Pat's away so Eric Lyon managed to get in a good day's birding resulting in almost a half-century of species recorded including Hawfinch, Cirl Bunting and two woodpecker species. If only I had known I could have joined him for a feast of small birds. Thanks for the information, Eric which is published below.
Sunday 28 January
Yesterday Jago and I went birding whilst Pat was in the UK for the weekend. We went up to Zafarraya which was fairly quiet with the usual Chough, Black Wheatear, Blue Rock Thrush etc. No raptors (not even Kestrel) or Rock Sparrows but Sardinian and Dartford Warblers plus Blackcap.
We then went across the Zafarraya plain with lots of Crested Larks, Linnet, Goldfinch and a tree full of Tree Sparrows. Over the tops we hit the fog that seems to have engulfed Granada Province as our friends discovered when they tried a few days skiing in the Sierra Nevada. So back to Robledal where the woods were full of bird song. Before I had even got to the car park (which was packed with Sunday picnickers) I had seen all the tit species, pairs of both Green and Great Spotted Woodpeckers, Firecrests, Short-toed Treecreepers and Nuthatch. Much the same nearer the car park but far enough away to be out of earshot of the hoards - again lots of the woodland species you would expect (Blue and Crested Tits were more in evidence than the rest) and this time including a small party of Wood Lark.
Better still, a close view of a pair of Hawfinch feeding on low branches and then dropping to the ground. They seem to have arrived with twenty or so Greenfinch - although that may have been co-incidental. Following the track round added Cirl Bunting and Southern Grey Shrike, lots of Corn Bunting and Common Magpie and one Kestrel. Altogether a great few hours birding and near 50 species.
But the most bizarre bird of the day was a Black Stork!! Travelling back passed Puente don Manuel a Black Stork was gliding southward just about tree height on the left of the road. Unfortunately, I could not stop as I was coming up to where the road width is reduced due to subsidence and there was traffic in both directions. But what is it doing here? An early arrival or from some park or similar?
Interesting about the Black Stork. There has been a juvenile around Laguna Dulce in November/ December and speaking with local Velez Malaga birder, Kiree this morning (29 January) he informed e that he had seen a Black Stork working its way down the Rio Velez on the same day. Sounds like the same bird to me and, presumably for whatever reason, may be the over-wintering bird that has been seen in the Campillos area.

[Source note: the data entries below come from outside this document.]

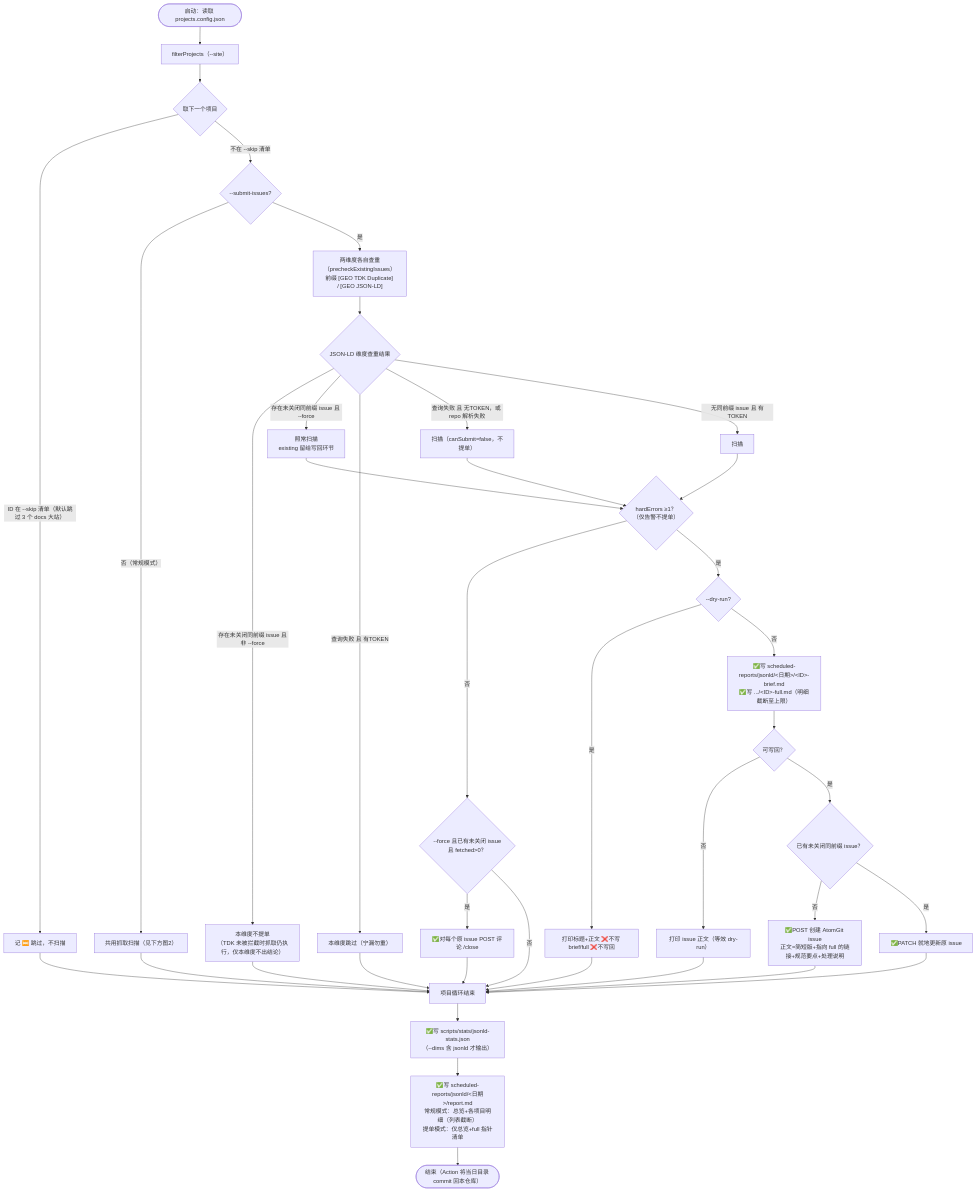
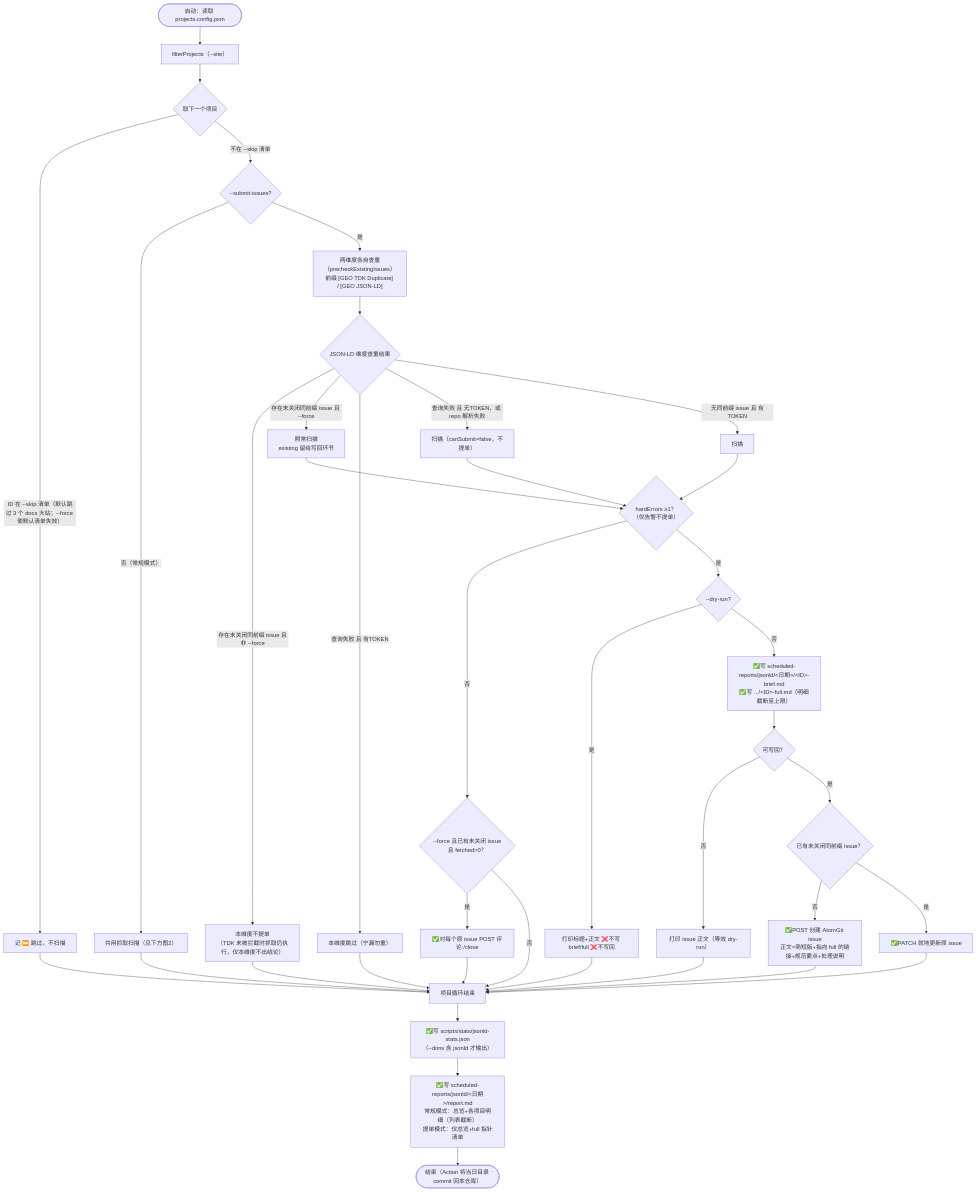
Before and after one commit to opensourceways/daily-check-workflow: the first of 2 diagrams in measures/04-json-ld/工具与脚本.md, drawn with Mermaid. The commit also changed other lines of this file and 7 other files, not shown here.

Commit message:
feat(tdk-jsonld): --force also bypasses the default skip list (docs big sites)

````diff
--- a/measures/04-json-ld/工具与脚本.md
+++ b/measures/04-json-ld/工具与脚本.md
@@ -73,44 +73,44 @@
 ```mermaid
 flowchart TD
     S(["启动：读取 projects.config.json"]) --> FLT["filterProjects（--site）"]
     FLT --> LOOP{"取下一个项目"}
-    LOOP -->|"ID 在 --skip 清单（默认跳过 3 个 docs 大站）"| SKIP1["记 ⏭️ 跳过，不扫描"]
+    LOOP -->|"ID 在 --skip 清单（默认跳过 3 个 docs 大站；--force 使默认清单失效）"| SKIP1["记 ⏭️ 跳过，不扫描"]
     LOOP -->|"不在 --skip 清单"| MODE{"--submit-issues?"}
 
     MODE -->|"否（常规模式）"| SCAN["共用抓取扫描（见下方图2）"]
     SCAN --> LOOP2["项目循环结束"]
 
     MODE -->|"是"| PRE["两维度各自查重（precheckExistingIssues）<br/>前缀 [GEO TDK Duplicate] / [GEO JSON-LD]"]
     PRE --> PR{"JSON-LD 维度查重结果"}
     PR -->|"存在未关闭同前缀 issue 且非 --force"| B1["本维度不提单<br/>（TDK 未被拦截时抓取仍执行，仅本维度不出结论）"]
     PR -->|"存在未关闭同前缀 issue 且 --force"| SCAN4["照常扫描<br/>existing 留给写回环节"]
     PR -->|"查询失败 且 有TOKEN"| SKIP2["本维度跳过（宁漏勿重）"]
     PR -->|"查询失败 且 无TOKEN，或 repo 解析失败"| SCAN2["扫描（canSubmit=false，不提单）"]
     PR -->|"无同前缀 issue 且 有TOKEN"| SCAN3["扫描"]
     SCAN2 --> HIT
     SCAN3 --> HIT
     SCAN4 --> HIT
     HIT{"hardErrors ≥1？<br/>（仅告警不提单）"}
     HIT -->|"否"| CL{"--force 且已有未关闭 issue<br/>且 fetched>0？"}
     CL -->|"是"| CLOSE["✅对每个原 issue POST 评论 /close"]
     CL -->|"否"| LOOP2
     HIT -->|"是"| DR{"--dry-run?"}
     DR -->|"是"| P1["打印标题+正文 ❌不写 brief/full ❌不写回"]
     DR -->|"否"| BF["✅写 scheduled-reports/jsonld/&lt;日期&gt;/&lt;ID&gt;-brief.md<br/>✅写 .../&lt;ID&gt;-full.md（明细截断至上限）"]
     BF --> CS{"可写回？"}
     CS -->|"否"| P2["打印 issue 正文（等效 dry-run）"]
     CS -->|"是"| WB{"已有未关闭同前缀 issue？"}
     WB -->|"否"| ISSUE["✅POST 创建 AtomGit issue<br/>正文=简短版+指向 full 的链接+规范要点+处理说明"]
     WB -->|"是"| UPD["✅PATCH 就地更新原 issue"]
     B1 --> LOOP2
     SKIP1 --> LOOP2
     SKIP2 --> LOOP2
     P1 --> LOOP2
     P2 --> LOOP2
     ISSUE --> LOOP2
     UPD --> LOOP2
     CLOSE --> LOOP2
     LOOP2 --> STATS["✅写 scripts/stats/jsonld-stats.json<br/>（--dims 含 jsonld 才输出）"]
     STATS --> RPT["✅写 scheduled-reports/jsonld/&lt;日期&gt;/report.md<br/>常规模式：总览+各项目明细（列表截断）<br/>提单模式：仅总览+full 指针清单"]
     RPT --> END(["结束（Action 将当日目录 commit 回本仓库）"])
 ```
````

Check out the accompanying website at http://www.birdingaxarquia.weebly.com for the latest sightings, photographs and additional information.